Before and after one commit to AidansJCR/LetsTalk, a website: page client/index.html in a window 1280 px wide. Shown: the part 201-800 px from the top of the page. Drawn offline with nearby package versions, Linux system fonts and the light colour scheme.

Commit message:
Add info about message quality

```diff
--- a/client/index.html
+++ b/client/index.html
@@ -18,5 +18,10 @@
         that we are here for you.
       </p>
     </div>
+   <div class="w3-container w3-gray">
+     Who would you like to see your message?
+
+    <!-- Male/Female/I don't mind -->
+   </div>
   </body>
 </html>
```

####################

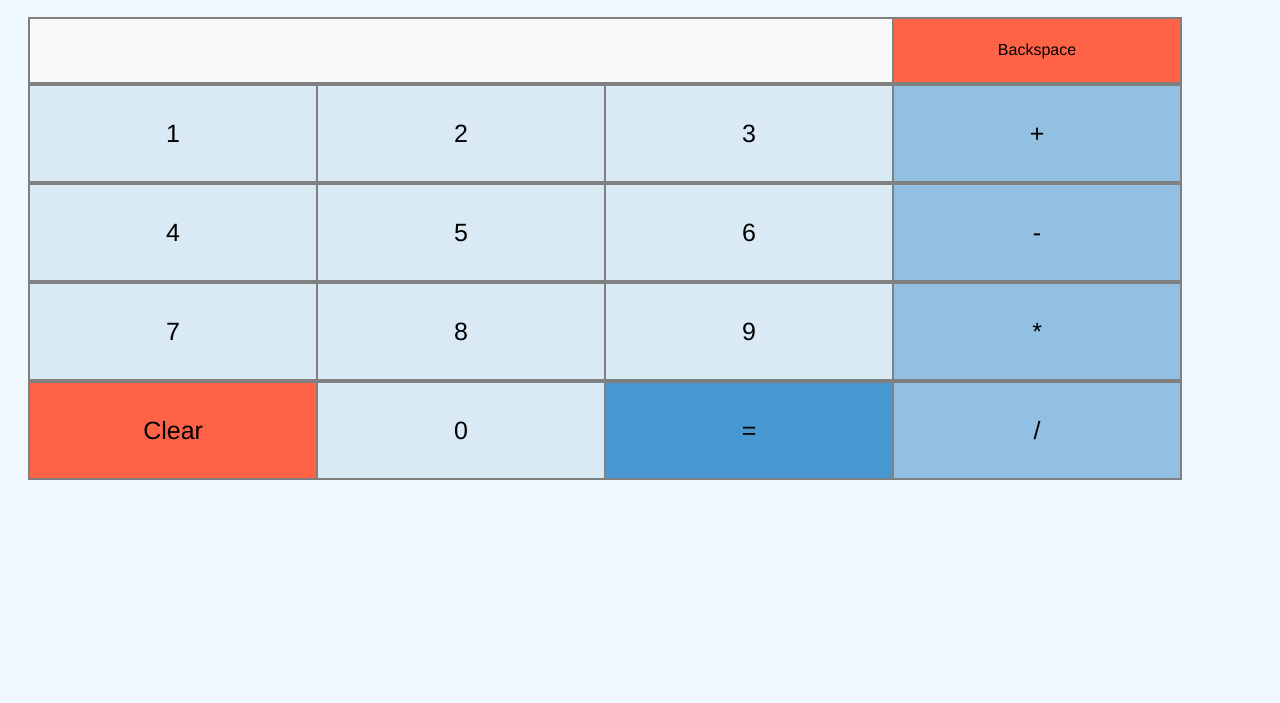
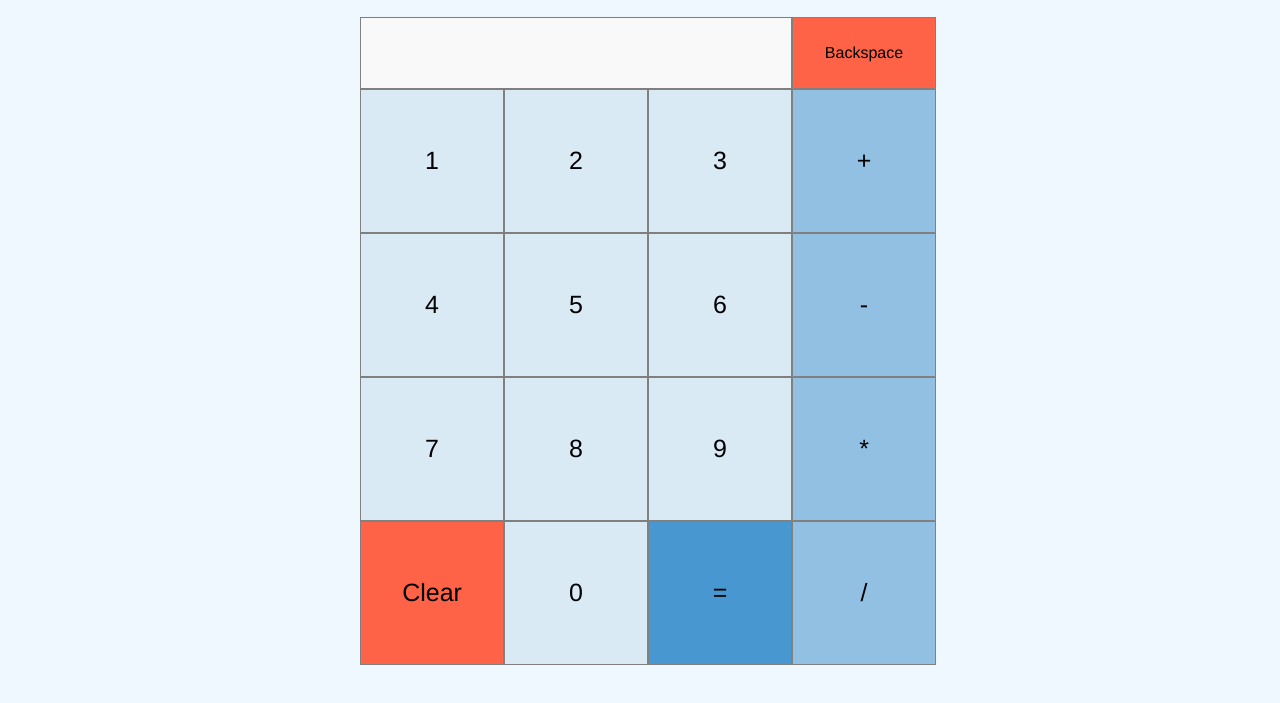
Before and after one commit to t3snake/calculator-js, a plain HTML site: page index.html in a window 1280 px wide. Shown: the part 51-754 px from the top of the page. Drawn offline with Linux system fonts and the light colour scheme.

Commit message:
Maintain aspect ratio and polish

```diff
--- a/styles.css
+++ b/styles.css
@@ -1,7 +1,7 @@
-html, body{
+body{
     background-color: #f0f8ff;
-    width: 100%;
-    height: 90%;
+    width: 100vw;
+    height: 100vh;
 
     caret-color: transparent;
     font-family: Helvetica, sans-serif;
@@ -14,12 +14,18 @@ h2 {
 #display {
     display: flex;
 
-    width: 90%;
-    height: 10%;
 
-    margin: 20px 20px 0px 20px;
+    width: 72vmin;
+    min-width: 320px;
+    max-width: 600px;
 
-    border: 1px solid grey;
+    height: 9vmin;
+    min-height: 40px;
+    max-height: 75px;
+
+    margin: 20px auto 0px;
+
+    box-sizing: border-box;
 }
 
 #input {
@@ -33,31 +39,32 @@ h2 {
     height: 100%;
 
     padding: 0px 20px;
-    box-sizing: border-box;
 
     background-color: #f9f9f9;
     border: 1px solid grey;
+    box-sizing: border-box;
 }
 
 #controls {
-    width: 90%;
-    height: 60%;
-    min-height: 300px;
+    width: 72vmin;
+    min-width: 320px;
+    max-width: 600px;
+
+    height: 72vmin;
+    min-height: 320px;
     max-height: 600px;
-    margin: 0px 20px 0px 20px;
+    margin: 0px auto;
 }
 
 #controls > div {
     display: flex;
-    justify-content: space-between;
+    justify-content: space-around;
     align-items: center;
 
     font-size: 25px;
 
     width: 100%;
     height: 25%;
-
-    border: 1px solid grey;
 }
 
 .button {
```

####################

TASK INSTRUCTIONS: Return every line of the preceding records in which the word "client" appears.

RESPONSE BELOW:
Before and after one commit to AidansJCR/LetsTalk, a website: page client/index.html in a window 1280 px wide. Shown: the part 201-800 px from the top of the page. Drawn offline with nearby package versions, Linux system fonts and the light colour scheme.
--- a/client/index.html
+++ b/client/index.html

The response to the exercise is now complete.